- **Exercise details**: Determine how many lines of the material below contain "WebView". Report only that figure.

──────────

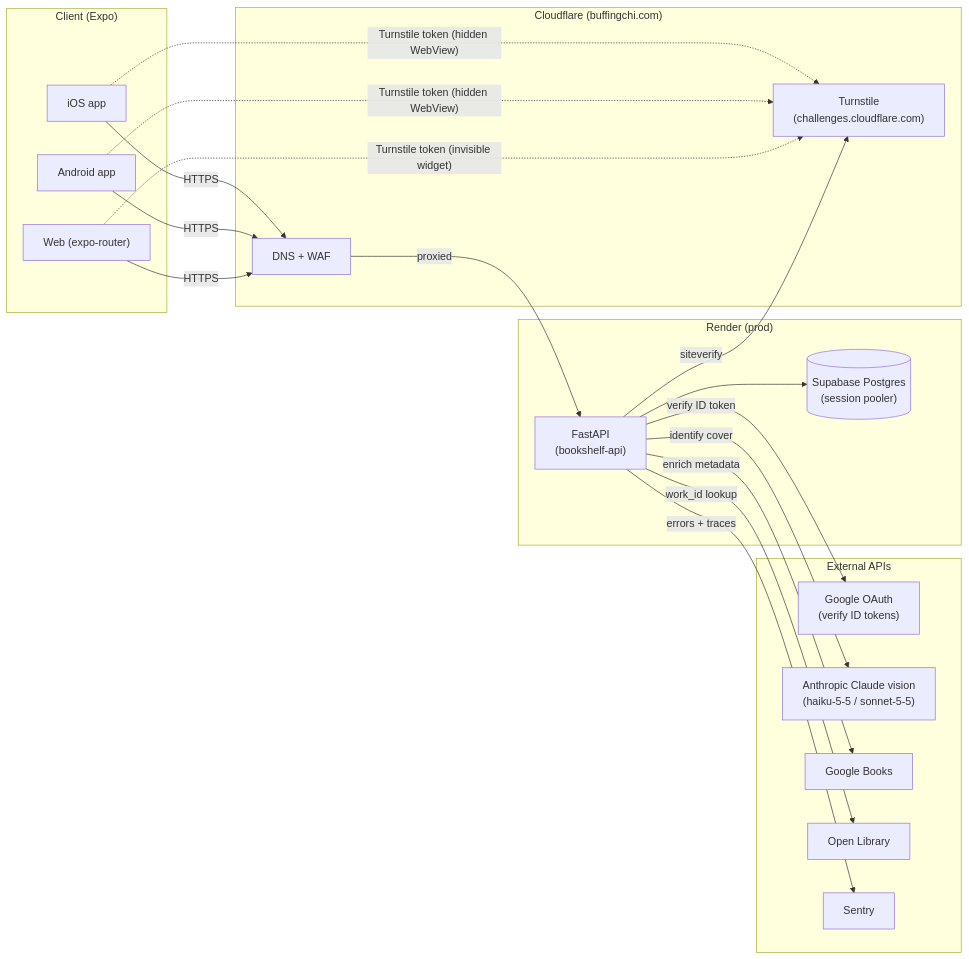
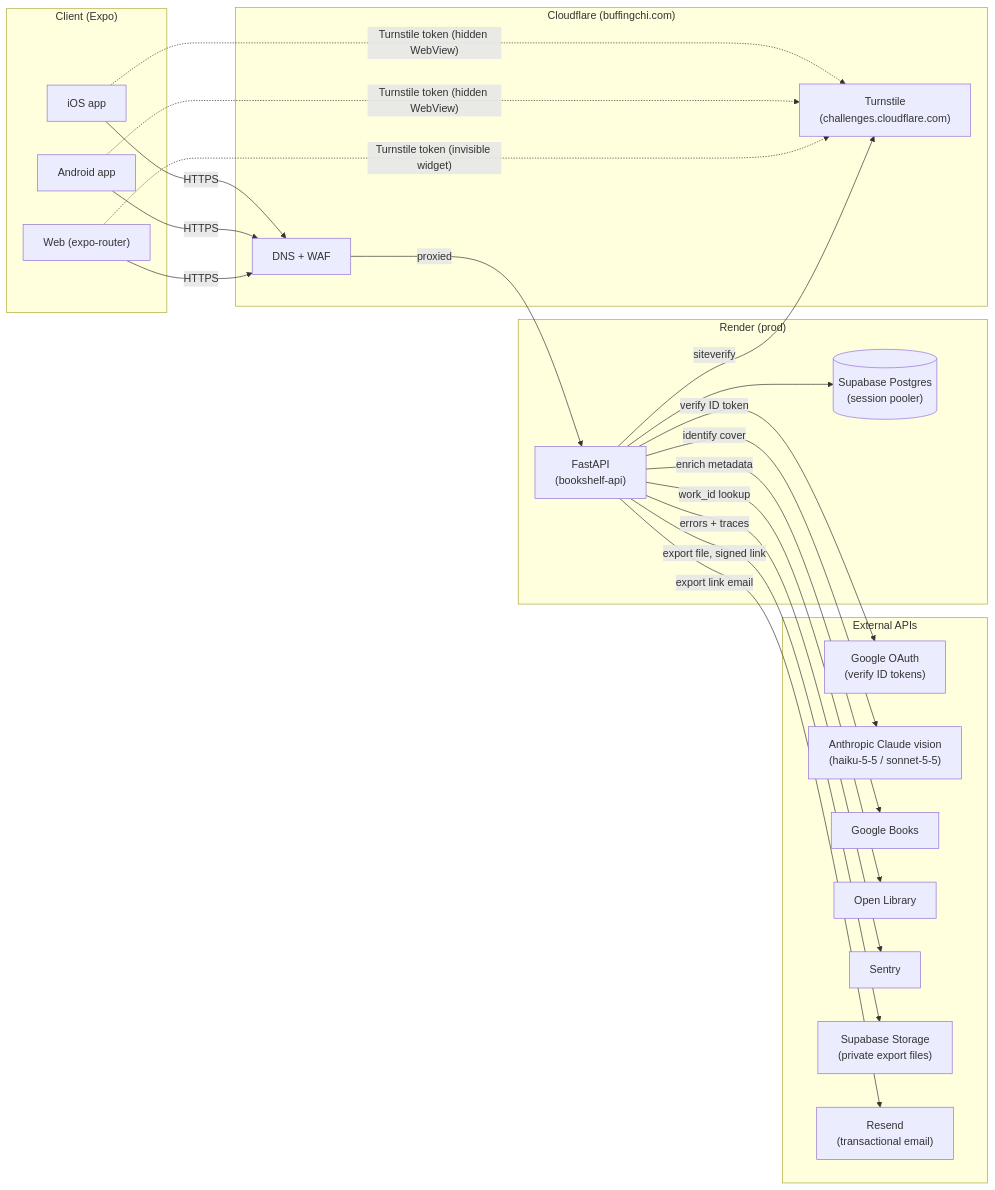
The diagram in docs/architecture.md (wcmchenry3-stack/BookshelfAI), drawn with Mermaid before and after one commit. The commit also changed other lines of this file and 24 other files, not shown here.

First line of the commit message:
fix(api): make account export delivery durable, fenced and idempotent (#694)

````diff
--- a/docs/architecture.md
+++ b/docs/architecture.md
@@ -7,46 +7,52 @@
 ```mermaid
 flowchart LR
   subgraph Client["Client (Expo)"]
     iOS["iOS app"]
     Android["Android app"]
     Web["Web (expo-router)"]
   end
 
   subgraph CF["Cloudflare (buffingchi.com)"]
     DNS["DNS + WAF"]
     Turnstile["Turnstile
 (challenges.cloudflare.com)"]
   end
 
   subgraph Render["Render (prod)"]
     API["FastAPI
 (bookshelf-api)"]
     DB[("Supabase Postgres
 (session pooler)")]
   end
 
   subgraph External["External APIs"]
     GoogleOAuth["Google OAuth
 (verify ID tokens)"]
     Claude["Anthropic Claude vision
 (haiku-5-5 / sonnet-5-5)"]
     GoogleBooks["Google Books"]
     OpenLib["Open Library"]
     Sentry["Sentry"]
+    Storage["Supabase Storage
+(private export files)"]
+    Resend["Resend
+(transactional email)"]
   end
 
   iOS -- HTTPS --> DNS
   Android -- HTTPS --> DNS
   Web -- HTTPS --> DNS
   DNS -- proxied --> API
   API --> DB
   API -- verify ID token --> GoogleOAuth
   API -- identify cover --> Claude
   API -- enrich metadata --> GoogleBooks
   API -- work_id lookup --> OpenLib
   API -- errors + traces --> Sentry
+  API -- export file, signed link --> Storage
+  API -- export link email --> Resend
   iOS -. Turnstile token (hidden WebView) .-> Turnstile
   Android -. Turnstile token (hidden WebView) .-> Turnstile
   Web -. Turnstile token (invisible widget) .-> Turnstile
   API -- siteverify --> Turnstile
 ```
````
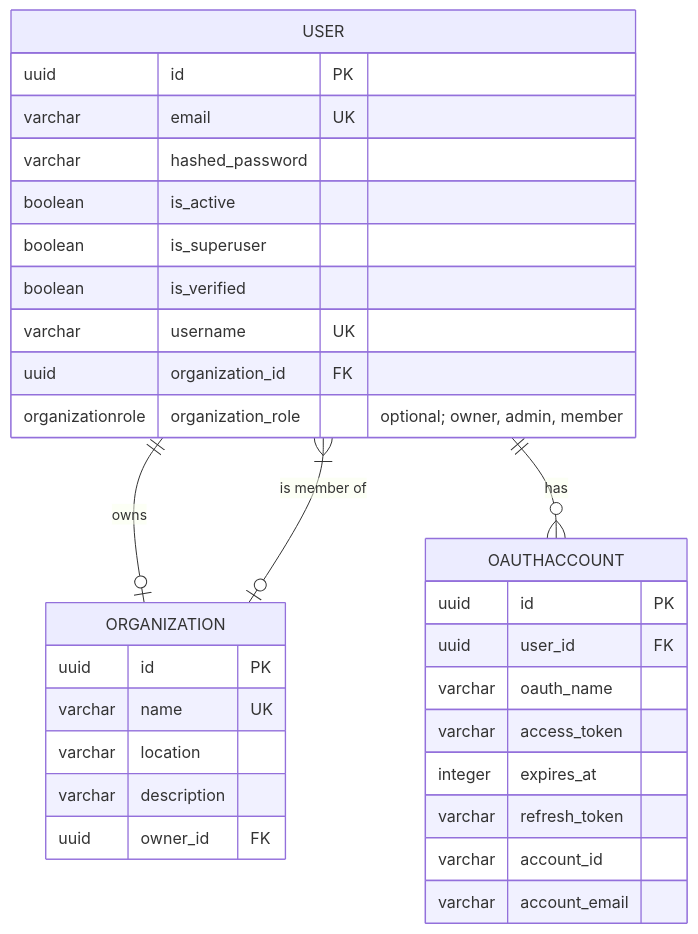
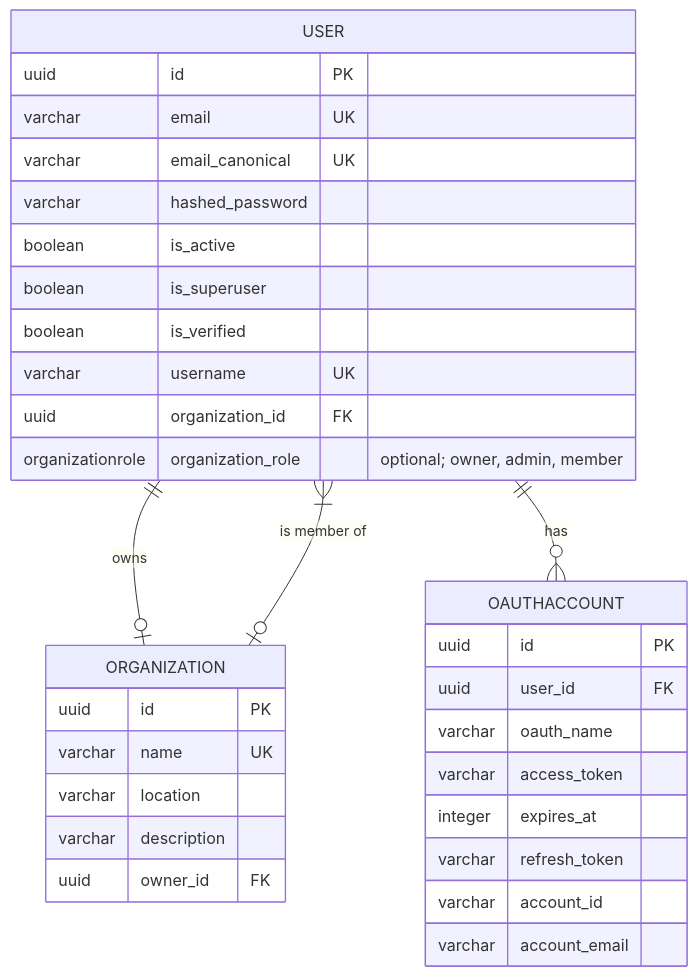
The second of 5 diagrams in docs/src/content/docs/architecture/datamodel.mdx (CMLPlatform/relab), drawn with Mermaid before and after one commit. The commit also changed 1 other file, not shown here.

Commit message:
docs: document email canonicalization policy

````diff
--- a/docs/src/content/docs/architecture/datamodel.mdx
+++ b/docs/src/content/docs/architecture/datamodel.mdx
@@ -73,37 +73,38 @@
 ```mermaid
 erDiagram
     USER {
         uuid id PK
         varchar email UK
+        varchar email_canonical UK
         varchar hashed_password
         boolean is_active
         boolean is_superuser
         boolean is_verified
         varchar username UK
         uuid organization_id FK
         organizationrole organization_role "optional; owner, admin, member"
     }
 
     ORGANIZATION {
         uuid id PK
         varchar name UK
         varchar location
         varchar description
         uuid owner_id FK
     }
 
     OAUTHACCOUNT {
         uuid id PK
         uuid user_id FK
         varchar oauth_name
         varchar access_token
         integer expires_at
         varchar refresh_token
         varchar account_id
         varchar account_email
     }
 
     USER ||--o| ORGANIZATION : "owns"
     USER }|--o| ORGANIZATION : "is member of"
     USER ||--o{ OAUTHACCOUNT : "has"
 ```
````
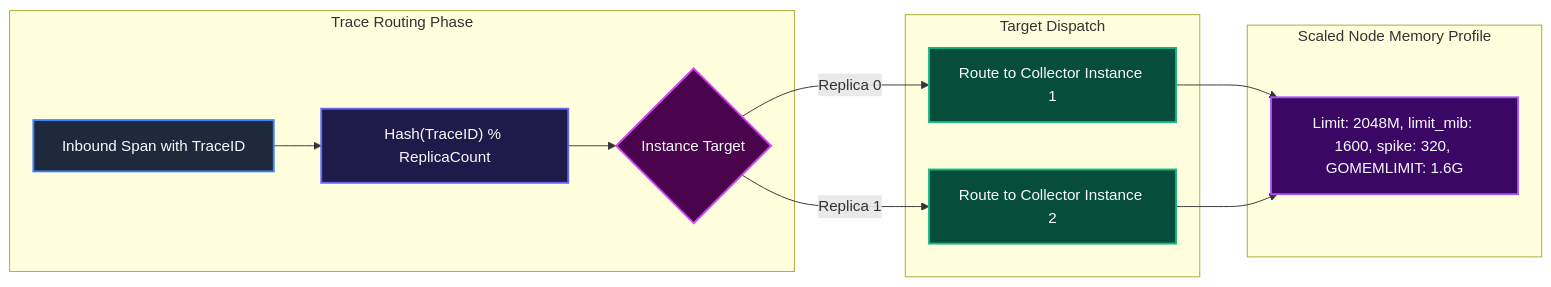
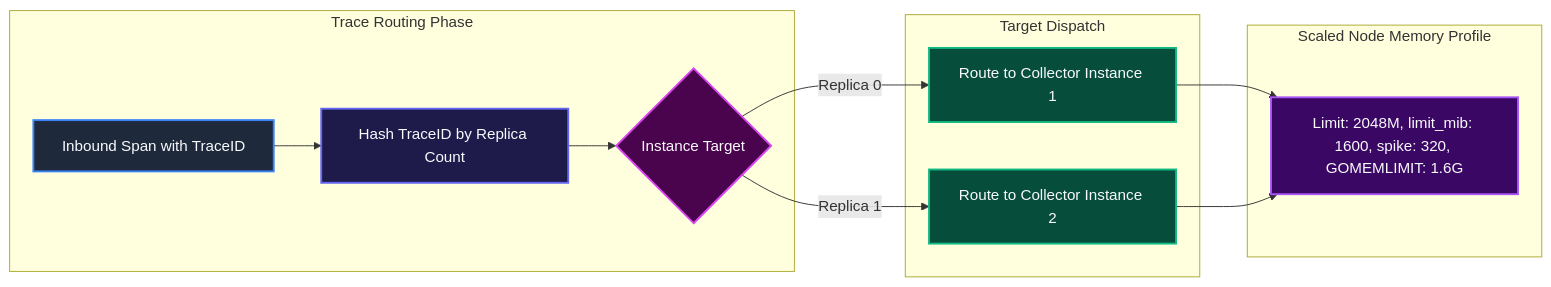
One commit to Chief-Strategist-J/llm-obs-infra changed diagram 20 of 22 in docs/configDoc/otel-collector-configuration-guide.md. Above: the diagram before and after it, drawn with Mermaid. The commit also changed other lines of this file and 4 other files, not shown here.

First line of the commit message:
fix(docs): resolve Mermaid parse errors in edge labels across OTel guide and ADR-0009

````diff
--- a/docs/configDoc/otel-collector-configuration-guide.md
+++ b/docs/configDoc/otel-collector-configuration-guide.md
@@ -1669,24 +1669,24 @@
 ```mermaid
 graph LR
     subgraph TraceRouting ["Trace Routing Phase"]
-        TraceIn["Inbound Span with TraceID"] --> HashFunc["Hash(TraceID) % ReplicaCount"]
+        TraceIn["Inbound Span with TraceID"] --> HashFunc["Hash TraceID by Replica Count"]
         HashFunc --> RouteDecision{"Instance Target"}
     end
 
     subgraph NodeForwarding ["Target Dispatch"]
         RouteDecision -->|Replica 0| Node0["Route to Collector Instance 1"]
         RouteDecision -->|Replica 1| Node1["Route to Collector Instance 2"]
     end
 
     subgraph MemoryPacing ["Scaled Node Memory Profile"]
         Node0 --> SizingProfile["Limit: 2048M, limit_mib: 1600, spike: 320, GOMEMLIMIT: 1.6G"]
         Node1 --> SizingProfile
     end
 
     style TraceIn fill:#1e293b,stroke:#3b82f6,stroke-width:2px,color:#f8fafc
     style HashFunc fill:#1e1b4b,stroke:#6366f1,stroke-width:2px,color:#f8fafc
     style RouteDecision fill:#4a044e,stroke:#d946ef,stroke-width:2px,color:#f8fafc
     style Node0 fill:#064e3b,stroke:#10b981,stroke-width:2px,color:#f8fafc
     style Node1 fill:#064e3b,stroke:#10b981,stroke-width:2px,color:#f8fafc
     style SizingProfile fill:#3b0764,stroke:#a855f7,stroke-width:2px,color:#f8fafc
 ```
````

──────────

- **Answer for the task**: 2